Records from a data collection:
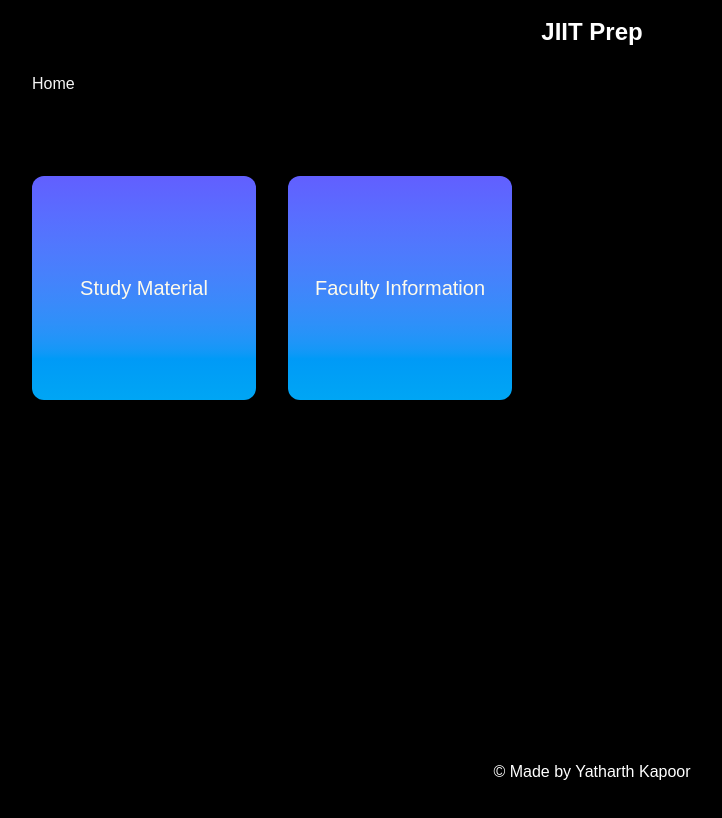
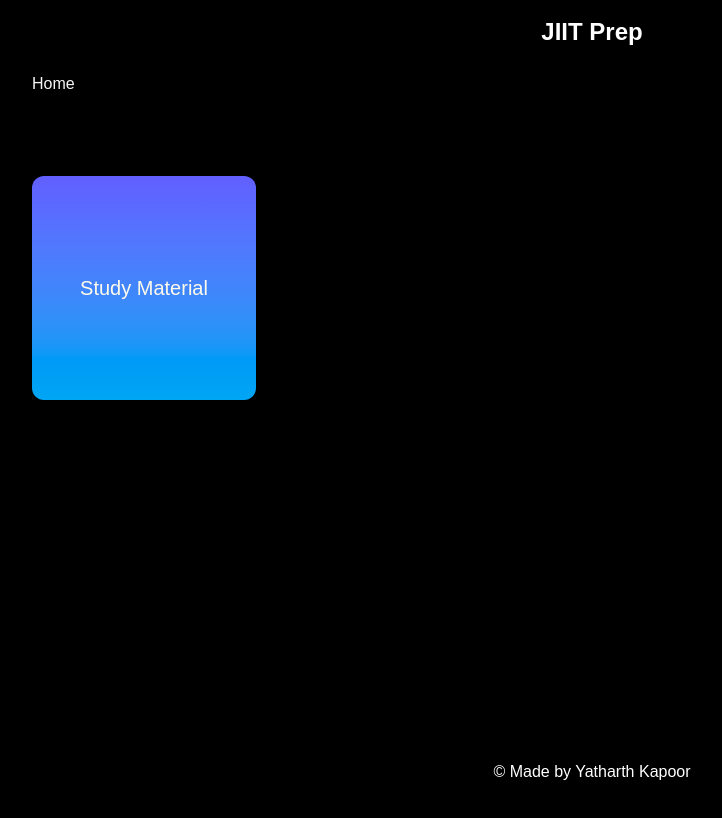
Before and after one commit to Yatharth51/Jiit-Study-Material, a React (Vite) app: page / in a window 1280 px wide. Shown: the top 818 px of the page, without its empty margins (48-770 px from the left). Built offline with nearby package versions, Linux system fonts and the light colour scheme.

Commit message:
removed faculty Content

```diff
--- a/src/pages/HomePage.tsx
+++ b/src/pages/HomePage.tsx
@@ -12,9 +12,9 @@ export function HomePage(){
         <Card title = "Study Material"/>
         </Link>
 
-        <Link to={'/FacultyInfo'}>
+        {/* <Link to={'/FacultyInfo'}>
         <Card title = "Faculty Information"/>
-        </Link>
+        </Link> */}
         </div>
         </Background>
     </div>
```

**Problem statement:**
The data above should be returned in full, exactly as written, apart from its images.

**Response to the exercise:**
Before and after one commit to Yatharth51/Jiit-Study-Material, a React (Vite) app: page / in a window 1280 px wide. Shown: the top 818 px of the page, without its empty margins (48-770 px from the left). Built offline with nearby package versions, Linux system fonts and the light colour scheme.

Commit message:
removed faculty Content

```diff
--- a/src/pages/HomePage.tsx
+++ b/src/pages/HomePage.tsx
@@ -12,9 +12,9 @@ export function HomePage(){
         <Card title = "Study Material"/>
         </Link>
 
-        <Link to={'/FacultyInfo'}>
+        {/* <Link to={'/FacultyInfo'}>
         <Card title = "Faculty Information"/>
-        </Link>
+        </Link> */}
         </div>
         </Background>
     </div>
```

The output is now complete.